Hezbollah is incapable of penetrating and exploiting the Israeli army's tactical radio systems as it claimed it did during the recent fighting in Lebanon, say senior U.S. electronics industry officials.Even so, the militant Islamic organization is parlaying the results of a relatively common signals intelligence capability for analyzing communications traffic and intercepting cell-phone calls into a major psychological warfare victory, say U.S. officials. The success has been so complete that both Israel Defense Force (IDF) and U.S. Army users of advanced encrypted, frequency-hopping radios have raised doubts about the security of their communications."What they're really doing is a very good psychological operation," says a senior information operations specialist and industry executive. "One of the things you want to do is instill doubt. Hezbollah makes the pronouncement that they can read encrypted radios. They wanted the IDF troops to believe they weren't as invulnerable as they thought... They scored big time.""What was more relevant was monitoring cell phones," [a] signals intelligence specialist tells the magazine, echoing what we said here when the Newsday story broke.

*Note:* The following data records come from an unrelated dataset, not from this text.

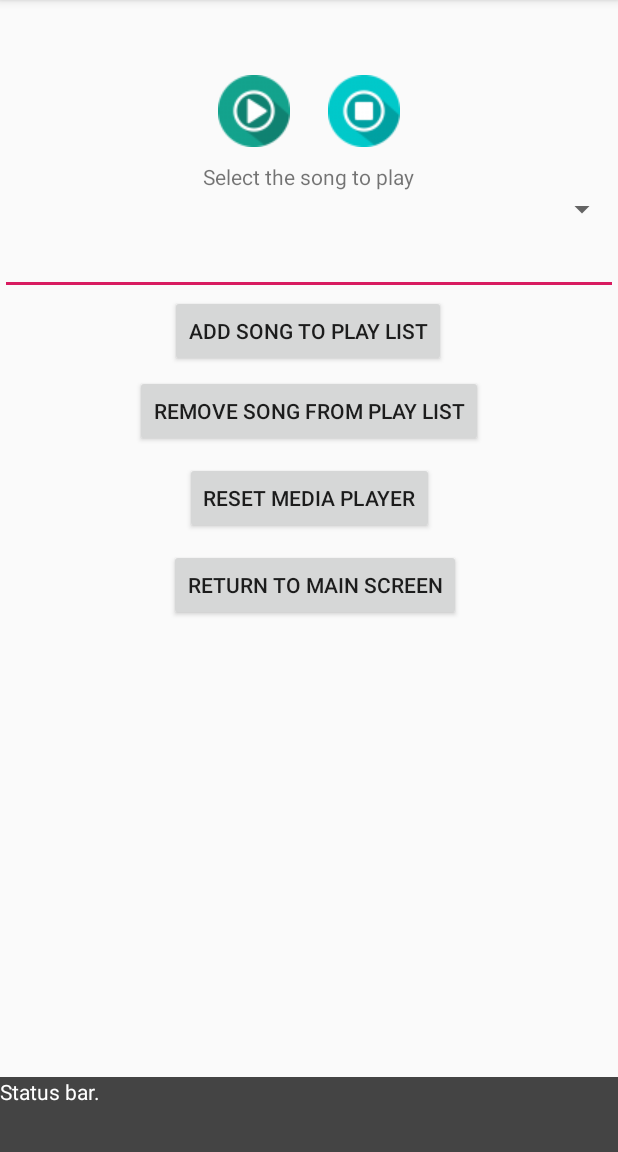
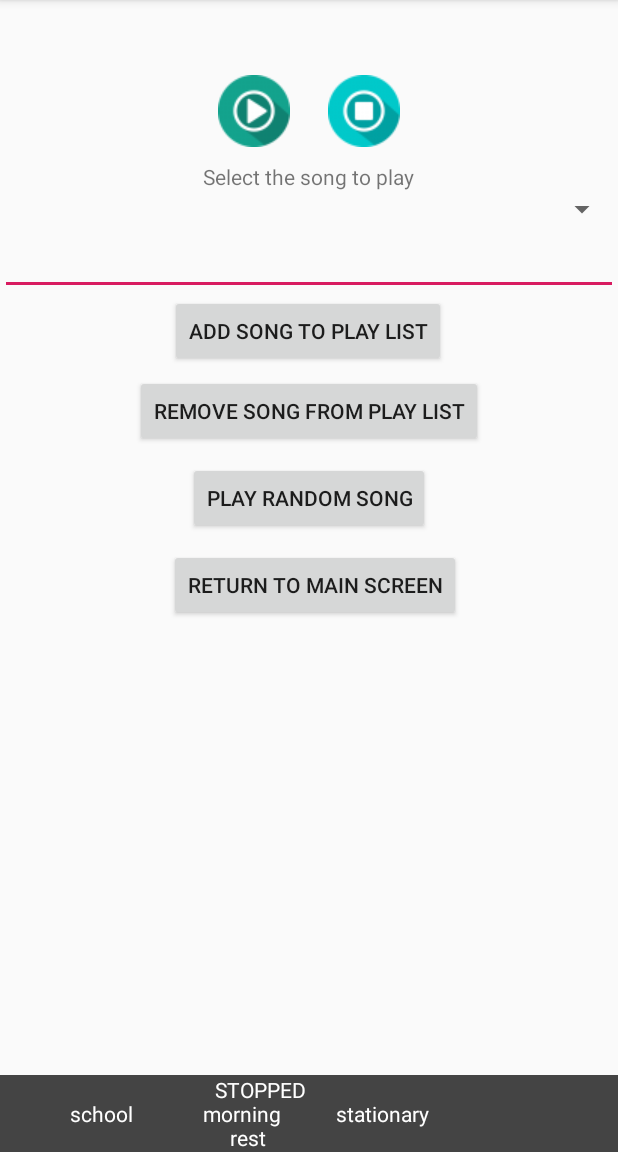
Before and after one commit to tnasim/MusicSuggester, an Android app: the screen it shows after launch (PlayListActivity), after a tap on "GO TO PLAY LIST", on a phone screen of 412 x 824 dp, the part 84-1236 px from its top. Run offline under Robolectric (Android 15) with nearby library versions, the phone set to English and light mode, and no system bars.

Commit message:
Playlist status-bar populated with more info; playlist-display inconsistency resolved

```diff
--- a/app/src/main/java/com/example/musicsuggestor/MainActivity.java
+++ b/app/src/main/java/com/example/musicsuggestor/MainActivity.java
@@ -161,6 +161,7 @@ public class MainActivity extends AppCompatActivity {
 			}
 			if(curLocation == null) {
 				curLocation = UserLocation.DEFAULT_LOCATION;
+				UserLocation.setCurrentLocation(curLocation);
 			}
 			locManager.requestLocationUpdates(bestProvider, 1000, UserLocation.SAME_LOCATION_DISTANCE / 10, locListener);
 		}
--- a/app/src/main/java/com/example/musicsuggestor/PlayListActivity.java
+++ b/app/src/main/java/com/example/musicsuggestor/PlayListActivity.java
@@ -39,7 +39,9 @@ import java.io.InputStreamReader;
 import java.io.PrintWriter;
 import java.net.HttpURLConnection;
 import java.net.URL;
+import java.util.Formatter;
 import java.util.HashMap;
+import java.util.Locale;
 import java.util.Map;
 import java.util.Random;
 
@@ -47,12 +49,18 @@ import java.util.Random;
 public class PlayListActivity extends AppCompatActivity {
 
 	Spinner spinner;
+
+	public static final int STOPPED = 0;
+	public static final int PAUSED = 2;
+	public static final int PLAYING = 1;
+
 	public static SongCategory DEFAULT_SONG_CATEGORY = SongCategory.rest;
 	public static SongCategory currentSongCategory = DEFAULT_SONG_CATEGORY;
 
 	public static MediaPlayer mediaPlayer;
 
 	public static boolean flagFirstTime = true;
+	public static int songPlayStatus = 0;
 
 	public static int resumePosition = 0;
 
@@ -69,6 +77,24 @@ public class PlayListActivity extends AppCompatActivity {
 
 	public static long lastUpdate = System.currentTimeMillis();
 	public static int lastLocation = 2;
+
+	public static String currentlyPlayingSong = "";
+
+	Map<Integer, String> mapTimeNumber = new HashMap<Integer, String>() {{
+		put(1, "morning");
+		put(2, "noon");
+		put(3, "afternoon");
+		put(4, "evening");
+		put(5, "night");
+		put(6, "midnight");
+	}};
+
+	Map<Integer, String> mapMovementNumber = new HashMap<Integer, String>() {{
+		put(1, "stationary");
+		put(2, "slow");
+		put(3, "fast");
+	}};
+
 
 	/**
 	 * Initially we have 4 categories and 5 types of user movement-status.
@@ -88,6 +114,48 @@ public class PlayListActivity extends AppCompatActivity {
 	private TextView statusTextView;
 
 
+	protected void updateStatusBar() {
+		String statusText = "";
+
+		try {
+			String playing = "";
+			if(songPlayStatus == PLAYING) {
+				playing = "PLAYING: " + currentlyPlayingSong;
+			} else if(songPlayStatus == STOPPED){
+				playing = "STOPPED";
+			} else {
+				playing = "PAUSED: " + currentlyPlayingSong;
+			}
+
+			String time = mapTimeNumber.get(UserLocation.getCurrentTimeNumber());
+			String movement = mapMovementNumber.get(currentMovementStatus);
+			String location = UserLocation.GetUserLocation(UserLocation.getCurrentLocation()).GetName();
+
+			/*statusText += location + ", " + time + ", " + movement + "\n";
+			statusText += currentSongCategory.toString();*/
+
+			statusText = String.format("%50s\n%20s %20s %20s\n%50s", playing, location, time, movement, currentSongCategory.toString());
+		} catch(Exception e) {
+			Log.e("ERROR", "Error updating status bar. " + e.getMessage());
+		}
+
+		statusTextView.setText(statusText);
+	}
+
+	@Override
+	protected void onPause() {
+		super.onPause();
+		flagFirstTime = true;
+	}
+
+
+	@Override
+	protected void onResume() {
+		super.onResume();
+		selectSpinnerItemByValue(spinner, currentlyPlayingSong);
+		updateStatusBar();
+	}
+
 	@Override
 	protected void onCreate(Bundle savedInstanceState) {
 
@@ -101,6 +169,8 @@ public class PlayListActivity extends AppCompatActivity {
 		statusTextView.setVisibility(View.VISIBLE);
 		statusTextView.setBackgroundColor(Color.DKGRAY);
 		statusTextView.setTextColor(Color.WHITE);
+
+		currentTimeNumber = UserLocation.getCurrentTimeNumber();
 
 		UserLocation.setCurrentLocation(UserLocation.DEFAULT_LOCATION);
 
@@ -173,17 +243,17 @@ public class PlayListActivity extends AppCompatActivity {
 					curLocation = UserLocation.GetActualLocation(loc);
 					UserLocation.setCurrentLocation(curLocation);
 					Log.d("DEBUG", "Time Difference: " + timeDiffInSeconds);
-//					statusTextView.setText("timeDiff(mins): " + timeDiffInSeconds/60.0f + "; changeInLocation: " + changeInLocation + "m; " + "loc1: " + lastLocation + "; loc2: " + currentLocationNumber);
+					updateStatusBar();
 					if (timeDiffInSeconds/60.0f > 0.5f && changeInLocation > UserLocation.LOCATION_UPDATE_RANGE) { // If location change happens within at least half minute.
 
 						final UserLocation userLoc = UserLocation.GetUserLocation(curLocation);
 						currentLocationNumber = userLoc.GetLocationNumber();
 
-//						statusTextView.setText("Speed: " + userSpeed + "; distChange: " + changeInLocation + "m;" + "l1: " + lastLocation + "; l2: " + currentLocationNumber);
+						updateStatusBar();
 
 						if(currentLocationNumber != lastLocation) { // check if location changed
 
-							statusTextView.setText("Updating loc: " + userLoc.GetName());
+							updateStatusBar();
 
 							currentTimeNumber = UserLocation.getCurrentTimeNumber();
 
@@ -198,6 +268,7 @@ public class PlayListActivity extends AppCompatActivity {
 							try {
 
 								resetMusicPlayer();
+								updateStatusBar();
 
 							} catch (Exception e) {
 								Log.e("Error", "Unable to resetMusicPlayer");
@@ -264,6 +335,7 @@ public class PlayListActivity extends AppCompatActivity {
 			}
 			if(curLocation == null) {
 				curLocation = UserLocation.DEFAULT_LOCATION;
+				UserLocation.setCurrentLocation(curLocation);
 			}
 			locManager.requestLocationUpdates(bestProvider, 1000, UserLocation.SAME_LOCATION_DISTANCE / 10, locListener);
 		}
@@ -454,12 +526,13 @@ public class PlayListActivity extends AppCompatActivity {
 					mediaPlayer.setVolume(currentVolume, currentVolume);
 					mediaPlayer.setPlaybackParams(mediaPlayer.getPlaybackParams().setSpeed(currentSpeed));
 					mediaPlayer.setLooping(true);
-					mediaPlayer.start();
 					String songName = "";
 					try {
 						songName = file.getName().replaceFirst("[.][^.]+$", "");;
 						selectSpinnerItemByValue(spinner, songName);
 						statusTextView.setText("Playing: " + songName);
+						currentlyPlayingSong = songName;
+
 					} catch (Exception e) {
 						Log.e("ERROR", "Error selecting spinner item. " + songName);
 					}
@@ -490,6 +563,10 @@ public class PlayListActivity extends AppCompatActivity {
 			pauseButton.setVisibility(View.VISIBLE);
 			pauseButton.bringToFront();
 			playButton.setVisibility(View.INVISIBLE);
+
+			songPlayStatus = PLAYING;
+
+			updateStatusBar();
 		} else {
 			PlayListActivity.this.runOnUiThread(new Runnable() {
 				public void run() {
@@ -530,8 +607,6 @@ public class PlayListActivity extends AppCompatActivity {
 					mediaPlayer.setVolume(currentVolume, currentVolume);
 					mediaPlayer.setPlaybackParams(mediaPlayer.getPlaybackParams().setSpeed(currentSpeed));
 					mediaPlayer.setLooping(true);
-					mediaPlayer.start();
-					statusTextView.setText("Playing: " + songName);
 				}
 			} else {
 				PlayListActivity.this.runOnUiThread(new Runnable() {
@@ -554,6 +629,11 @@ public class PlayListActivity extends AppCompatActivity {
 			pauseButton.setVisibility(View.VISIBLE);
 			pauseButton.bringToFront();
 			playButton.setVisibility(View.INVISIBLE);
+
+			currentlyPlayingSong = songName;
+			songPlayStatus = PLAYING;
+
+			updateStatusBar();
 		}
 	}
 
@@ -569,6 +649,7 @@ public class PlayListActivity extends AppCompatActivity {
 			playButton.setVisibility(View.VISIBLE);
 			playButton.bringToFront();
 			pauseButton.setVisibility(View.INVISIBLE);
+			songPlayStatus = STOPPED;
 		}
 	}
 
@@ -583,6 +664,7 @@ public class PlayListActivity extends AppCompatActivity {
 			playButton.setVisibility(View.VISIBLE);
 			playButton.bringToFront();
 			pauseButton.setVisibility(View.INVISIBLE);
+			songPlayStatus = PAUSED;
 		}
 	}
 
--- a/app/src/main/res/layout/activity_play_list.xml
+++ b/app/src/main/res/layout/activity_play_list.xml
@@ -122,12 +122,12 @@
         app:layout_constraintVertical_bias="0.19999999" />
 
     <Button
-        android:id="@+id/resetPlayer"
+        android:id="@+id/playRandomSong"
         android:layout_width="wrap_content"
         android:layout_height="wrap_content"
         android:layout_marginTop="10dp"
         android:onClick="resetPlayer"
-        android:text="@string/resetPlayer"
+        android:text="@string/playRandomSong"
         app:layout_constraintEnd_toEndOf="parent"
         app:layout_constraintStart_toStartOf="parent"
         app:layout_constraintTop_toBottomOf="@+id/removeSongButton"
@@ -143,13 +143,15 @@
         app:layout_constraintEnd_toEndOf="parent"
         app:layout_constraintHorizontal_bias="0.518"
         app:layout_constraintStart_toStartOf="parent"
-        app:layout_constraintTop_toBottomOf="@id/resetPlayer"
+        app:layout_constraintTop_toBottomOf="@id/playRandomSong"
         app:layout_constraintVertical_bias="0.976"/>
 
     <TextView
         android:id="@+id/statusText"
         android:layout_width="match_parent"
         android:layout_height="wrap_content"
+        android:maxLines="3"
+        android:lines="3"
         android:minHeight="50dp"
         android:layout_marginBottom="0dp"
         app:layout_constraintBottom_toBottomOf="parent"
--- a/app/src/main/res/values/strings.xml
+++ b/app/src/main/res/values/strings.xml
@@ -26,4 +26,5 @@
     <string name="moodSelectLabel">Select Your Mood:</string>
     <string name="goToMood">Set Current Mood</string>
     <string name="downloadSongs">Download Sample Songs</string>
+    <string name="playRandomSong">Play Random Song</string>
 </resources>
```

"Everybody out there has a cell phone. You see any picture of troops on the street in Baghdad and they've got a Blackberry or a cell phone. That's what is monitored... With something like a police radio scanner, if you're in the right frequency, you can listen to a cell phone."Except... it's not that simple. The Northeast Intelligence Network got a hold of some IDF pictures, showing a Hezbollah hideout with equipment that's a whole lot more sophisticated than police scanners.So what really happened? Many Defense Tech readers -- guys who know a thing or two about secure communications -- believe that Hezbollah never actually decrypted Israel's communications, which rely on "spread-spectrum" (bouncing from one frequency to the next) technologies. They didn't have to, as Nicholas Weaver noted:
Just some high speed triangulation of spread-spectrum sources (which actually, the spread-spectrum nature probably helps, just a bunch of antennas looking at ONE frequency with high-precision timing, and take advantage that it "hops on, hops off" cleanly to get start-end time for each signal source) can give you a huge amount of information as to where the communicating enemy is.Av Week's specialist basically draws the same conclusion.
"It's not the hopping but the encryption that's very difficult, if not impossible, to break," the specialist says. "What they did is use direction finding [DF] to locate frequency hoppers. In fact, they're easier to DF than conventional signals because you have more shots at it. With a commercially available system, you can probably find at least one of the frequencies."